*TASK ITEM*
Retype the records below so that each one matches exactly.

[Data extracted from a collection]
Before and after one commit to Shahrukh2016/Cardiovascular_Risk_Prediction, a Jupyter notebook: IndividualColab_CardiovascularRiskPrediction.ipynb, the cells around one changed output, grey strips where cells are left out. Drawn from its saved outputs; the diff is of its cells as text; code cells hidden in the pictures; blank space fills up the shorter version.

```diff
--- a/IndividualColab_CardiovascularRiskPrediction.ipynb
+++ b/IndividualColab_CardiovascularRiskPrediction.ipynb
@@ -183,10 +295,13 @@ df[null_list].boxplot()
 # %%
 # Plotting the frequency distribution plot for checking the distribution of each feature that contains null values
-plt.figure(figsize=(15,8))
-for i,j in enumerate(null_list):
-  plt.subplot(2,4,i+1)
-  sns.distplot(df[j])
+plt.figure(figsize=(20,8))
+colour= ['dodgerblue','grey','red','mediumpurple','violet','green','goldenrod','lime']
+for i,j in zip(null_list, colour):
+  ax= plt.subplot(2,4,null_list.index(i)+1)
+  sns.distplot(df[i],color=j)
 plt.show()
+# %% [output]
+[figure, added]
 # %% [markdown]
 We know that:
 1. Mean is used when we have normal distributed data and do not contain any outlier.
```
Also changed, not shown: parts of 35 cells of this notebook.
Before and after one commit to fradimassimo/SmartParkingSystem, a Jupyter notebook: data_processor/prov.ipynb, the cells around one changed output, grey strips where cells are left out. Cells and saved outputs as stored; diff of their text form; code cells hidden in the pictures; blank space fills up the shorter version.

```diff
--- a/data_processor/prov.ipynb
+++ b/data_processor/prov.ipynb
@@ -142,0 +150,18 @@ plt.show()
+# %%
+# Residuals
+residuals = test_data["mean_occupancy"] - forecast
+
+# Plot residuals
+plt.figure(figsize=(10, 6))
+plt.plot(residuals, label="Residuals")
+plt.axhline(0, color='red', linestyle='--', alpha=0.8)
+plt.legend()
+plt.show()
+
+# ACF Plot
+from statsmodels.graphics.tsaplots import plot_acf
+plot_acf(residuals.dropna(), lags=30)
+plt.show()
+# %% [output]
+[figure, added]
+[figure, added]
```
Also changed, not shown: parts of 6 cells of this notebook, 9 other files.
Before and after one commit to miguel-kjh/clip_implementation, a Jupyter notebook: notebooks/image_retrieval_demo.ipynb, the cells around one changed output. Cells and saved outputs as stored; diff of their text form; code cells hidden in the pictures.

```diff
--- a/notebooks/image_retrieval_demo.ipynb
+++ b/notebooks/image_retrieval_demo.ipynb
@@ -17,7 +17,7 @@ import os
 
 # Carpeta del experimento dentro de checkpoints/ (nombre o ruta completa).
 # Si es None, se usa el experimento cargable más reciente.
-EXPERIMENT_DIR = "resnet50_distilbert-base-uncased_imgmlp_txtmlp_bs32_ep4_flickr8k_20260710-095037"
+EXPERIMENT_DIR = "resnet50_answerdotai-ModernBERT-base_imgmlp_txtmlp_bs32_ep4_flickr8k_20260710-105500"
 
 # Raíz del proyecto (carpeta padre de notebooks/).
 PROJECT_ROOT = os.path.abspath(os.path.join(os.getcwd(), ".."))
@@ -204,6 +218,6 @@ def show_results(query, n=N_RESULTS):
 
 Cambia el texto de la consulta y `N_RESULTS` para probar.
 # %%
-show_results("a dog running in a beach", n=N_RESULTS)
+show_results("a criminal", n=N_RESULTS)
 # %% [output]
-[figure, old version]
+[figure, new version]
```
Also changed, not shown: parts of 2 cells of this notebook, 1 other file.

*ANSWER BOX*
Before and after one commit to Shahrukh2016/Cardiovascular_Risk_Prediction, a Jupyter notebook: IndividualColab_CardiovascularRiskPrediction.ipynb, the cells around one changed output, grey strips where cells are left out. Drawn from its saved outputs; the diff is of its cells as text; code cells hidden in the pictures; blank space fills up the shorter version.

```diff
--- a/IndividualColab_CardiovascularRiskPrediction.ipynb
+++ b/IndividualColab_CardiovascularRiskPrediction.ipynb
@@ -183,10 +295,13 @@ df[null_list].boxplot()
 # %%
 # Plotting the frequency distribution plot for checking the distribution of each feature that contains null values
-plt.figure(figsize=(15,8))
-for i,j in enumerate(null_list):
-  plt.subplot(2,4,i+1)
-  sns.distplot(df[j])
+plt.figure(figsize=(20,8))
+colour= ['dodgerblue','grey','red','mediumpurple','violet','green','goldenrod','lime']
+for i,j in zip(null_list, colour):
+  ax= plt.subplot(2,4,null_list.index(i)+1)
+  sns.distplot(df[i],color=j)
 plt.show()
+# %% [output]
+[figure, added]
 # %% [markdown]
 We know that:
 1. Mean is used when we have normal distributed data and do not contain any outlier.
```
Also changed, not shown: parts of 35 cells of this notebook.
Before and after one commit to fradimassimo/SmartParkingSystem, a Jupyter notebook: data_processor/prov.ipynb, the cells around one changed output, grey strips where cells are left out. Cells and saved outputs as stored; diff of their text form; code cells hidden in the pictures; blank space fills up the shorter version.

```diff
--- a/data_processor/prov.ipynb
+++ b/data_processor/prov.ipynb
@@ -142,0 +150,18 @@ plt.show()
+# %%
+# Residuals
+residuals = test_data["mean_occupancy"] - forecast
+
+# Plot residuals
+plt.figure(figsize=(10, 6))
+plt.plot(residuals, label="Residuals")
+plt.axhline(0, color='red', linestyle='--', alpha=0.8)
+plt.legend()
+plt.show()
+
+# ACF Plot
+from statsmodels.graphics.tsaplots import plot_acf
+plot_acf(residuals.dropna(), lags=30)
+plt.show()
+# %% [output]
+[figure, added]
+[figure, added]
```
Also changed, not shown: parts of 6 cells of this notebook, 9 other files.
Before and after one commit to miguel-kjh/clip_implementation, a Jupyter notebook: notebooks/image_retrieval_demo.ipynb, the cells around one changed output. Cells and saved outputs as stored; diff of their text form; code cells hidden in the pictures.

```diff
--- a/notebooks/image_retrieval_demo.ipynb
+++ b/notebooks/image_retrieval_demo.ipynb
@@ -17,7 +17,7 @@ import os
 
 # Carpeta del experimento dentro de checkpoints/ (nombre o ruta completa).
 # Si es None, se usa el experimento cargable más reciente.
-EXPERIMENT_DIR = "resnet50_distilbert-base-uncased_imgmlp_txtmlp_bs32_ep4_flickr8k_20260710-095037"
+EXPERIMENT_DIR = "resnet50_answerdotai-ModernBERT-base_imgmlp_txtmlp_bs32_ep4_flickr8k_20260710-105500"
 
 # Raíz del proyecto (carpeta padre de notebooks/).
 PROJECT_ROOT = os.path.abspath(os.path.join(os.getcwd(), ".."))
@@ -204,6 +218,6 @@ def show_results(query, n=N_RESULTS):
 
 Cambia el texto de la consulta y `N_RESULTS` para probar.
 # %%
-show_results("a dog running in a beach", n=N_RESULTS)
+show_results("a criminal", n=N_RESULTS)
 # %% [output]
-[figure, old version]
+[figure, new version]
```
Also changed, not shown: parts of 2 cells of this notebook, 1 other file.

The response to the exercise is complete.